In the first year of its formation, Nizhal worked on the greening of Kattupalli Island, near Chennai, besides conducting tree surveys and tree walks in Chennai. Later the number of volunteers increased, bringing with them newer ideas and suggestions.

Nizhal’s other projects include school and college programmes, working with the Institute of Mental Health in promoting gardening as an occupational therapy, and providing assistance in eco projects and documentation.

No number game: Tree planting is not about numbers, but about ensuring survival of the saplings, says Shobha Menon

The aim of the organisation is to bring about an awareness of the role and utility of trees in our lives and the need to plant, propagate and care for trees for the benefit of all.

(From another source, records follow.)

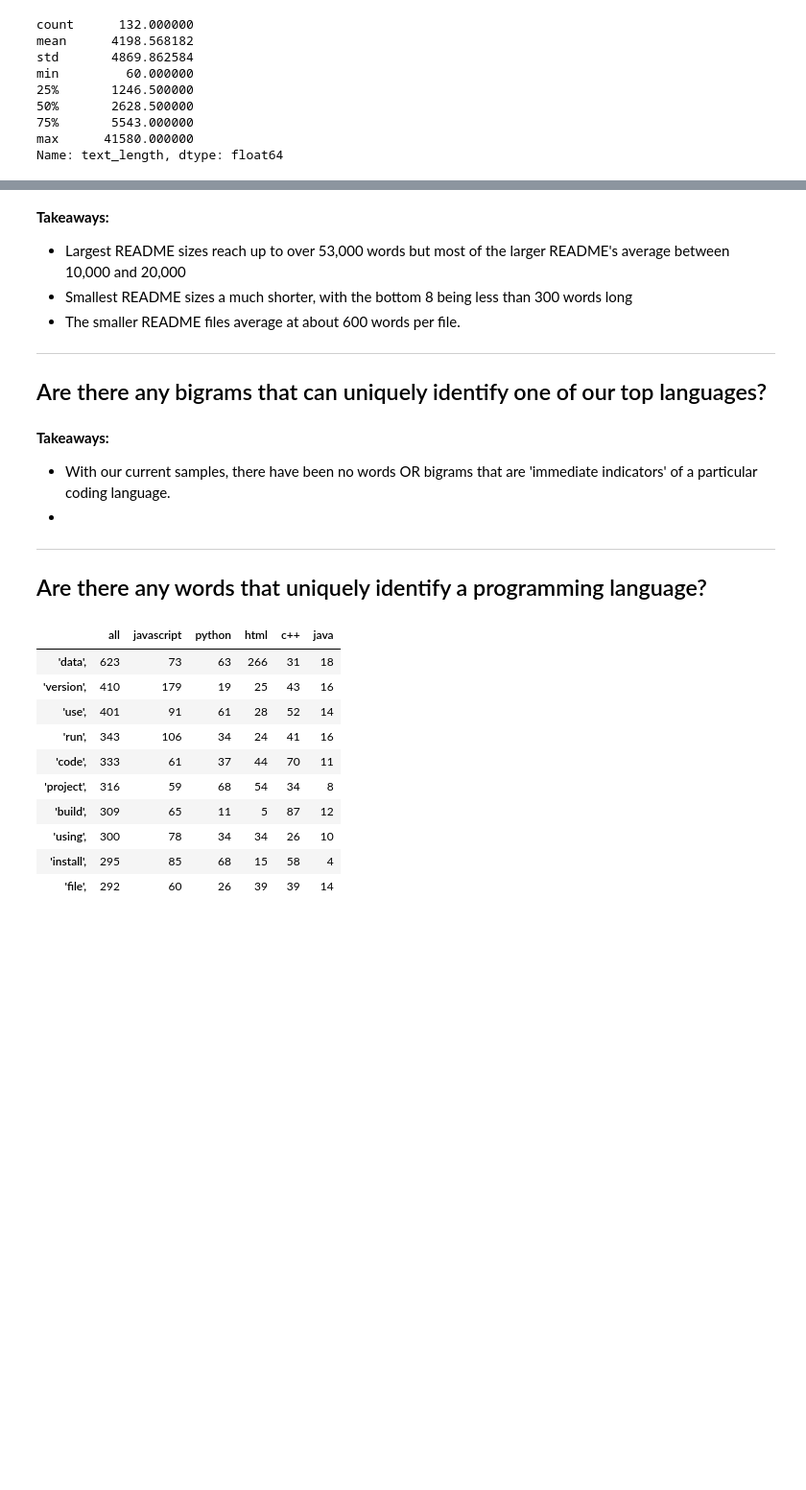
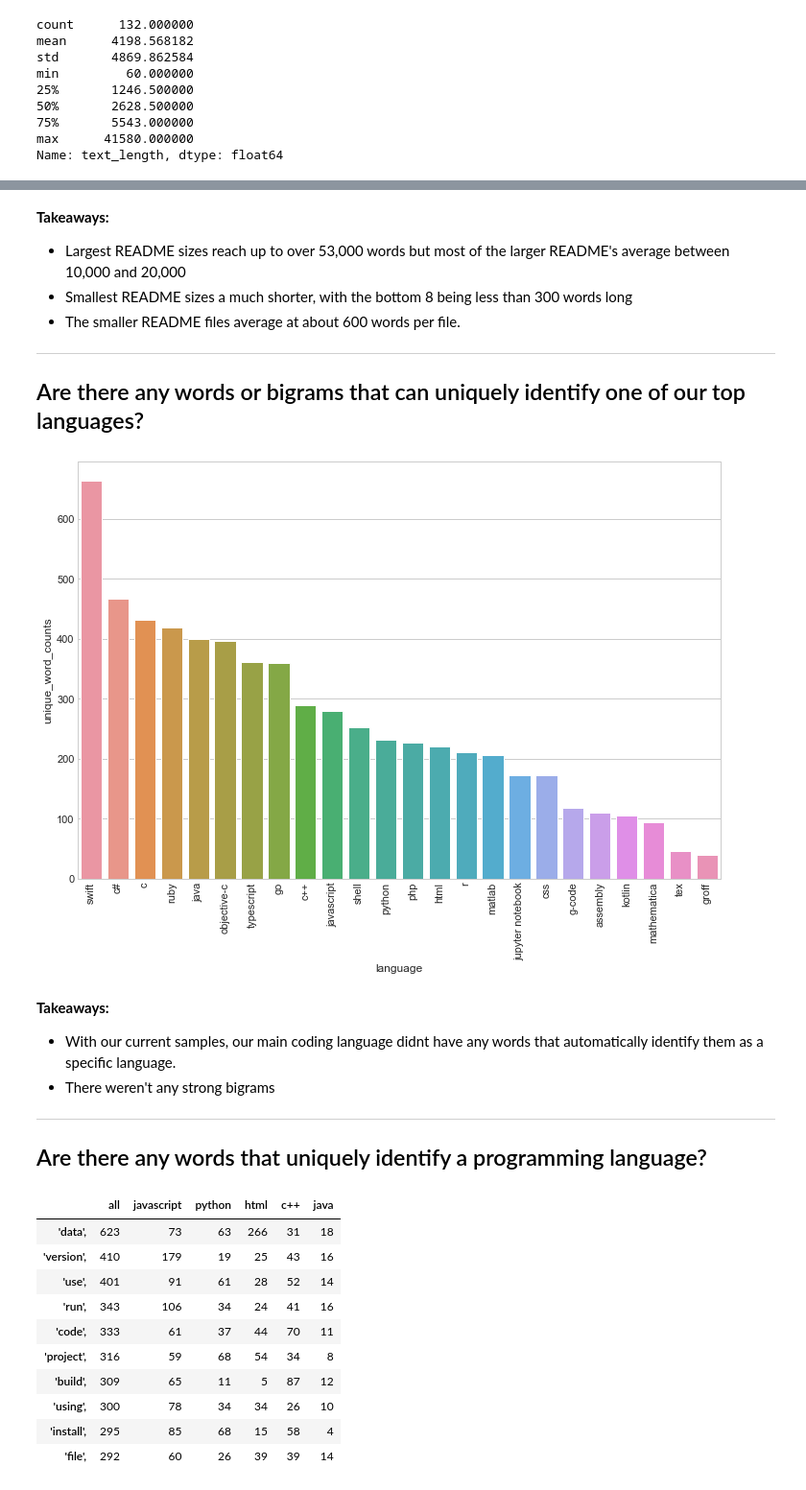
Before and after one commit to codeup-nlp/nlp-project, a Jupyter notebook: final_report.ipynb, the cells around one changed output, grey strips where cells are left out. Shown at 96% size. Cells and saved outputs as stored; diff of their text form; code cells hidden in the pictures; blank space fills up the shorter version.

Commit message:
main

```diff
--- a/final_report.ipynb
+++ b/final_report.ipynb
@@ -231,11 +230,23 @@ Text(0.5, 0, 'Repository (Index Number)')
 * Smallest README sizes a much shorter, with the bottom 8 being less than 300 words long
 * The smaller README files average at about 600 words per file.
 -----------
-## Are there any bigrams that can uniquely identify one of our top languages?
+## Are there any words or bigrams that can uniquely identify one of our top languages?
+# %%
+# Visual of the unique word counts
+df['unique_word_counts'] = df.clean_text.apply(lambda x : len(set(x.split())))
+
+unique_df = pd.DataFrame(df.groupby('language').unique_word_counts.mean().sort_values(ascending=False)).reset_index()
+unique_df.head()
+
+ax = sns.barplot(x='language',y='unique_word_counts',data=unique_df)
+ax.set_xticklabels(ax.get_xticklabels(),rotation=90)
+plt.show()
+# %% [output]
+[figure, added]
 # %% [markdown]
 **Takeaways:**
-- With our current samples, there have been no words OR bigrams that are 'immediate indicators' of a particular coding language.
--
+- With our current samples, our main coding language didnt have any words that automatically identify them as a specific language.
+- There weren't any strong bigrams
 
 -----------
 ## Are there any words that uniquely identify a programming language?
```
Also changed, not shown: parts of 12 cells of this notebook.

The soft-spoken Shobha says that numbers do not matter when it comes to planting trees. “How many is not important, what matters is the time you are willing to invest in the sapling to ensure its survival. Only proper care will guarantee its growth until it can literally stand on its own. Getting involved in the process makes all the difference; it is a collaborative effort rather than a one-time act of planting a seedling and leaving it to come up by itself, which may or may not happen.”

Nizhal’s efforts to empower people to care for the trees is evident in the number of programmes put together by the members.

The ‘free the trees’ campaign addresses the issue of abuse of trees – such as the practice of using trees as convenient boards to nail advertisements. The anti-nailing campaigns initiated by Nizhal ropes in tree lovers from different walks of life like students, auto-drivers and vendors.

Nizhal’s tree walks see enthusiastic participation. This monthly event brings together students, professionals and the elderly for a walk around a specially chosen area.

The volunteers of Nizhal hold two types of tree walks, one to sensitise people about trees in neighbourhoods and another to look at the varieties thriving in protected areas like the Theosophical Society, the Women’s Christian College campus, and Egmore Museum.
 

  • Monday, November 20, 2017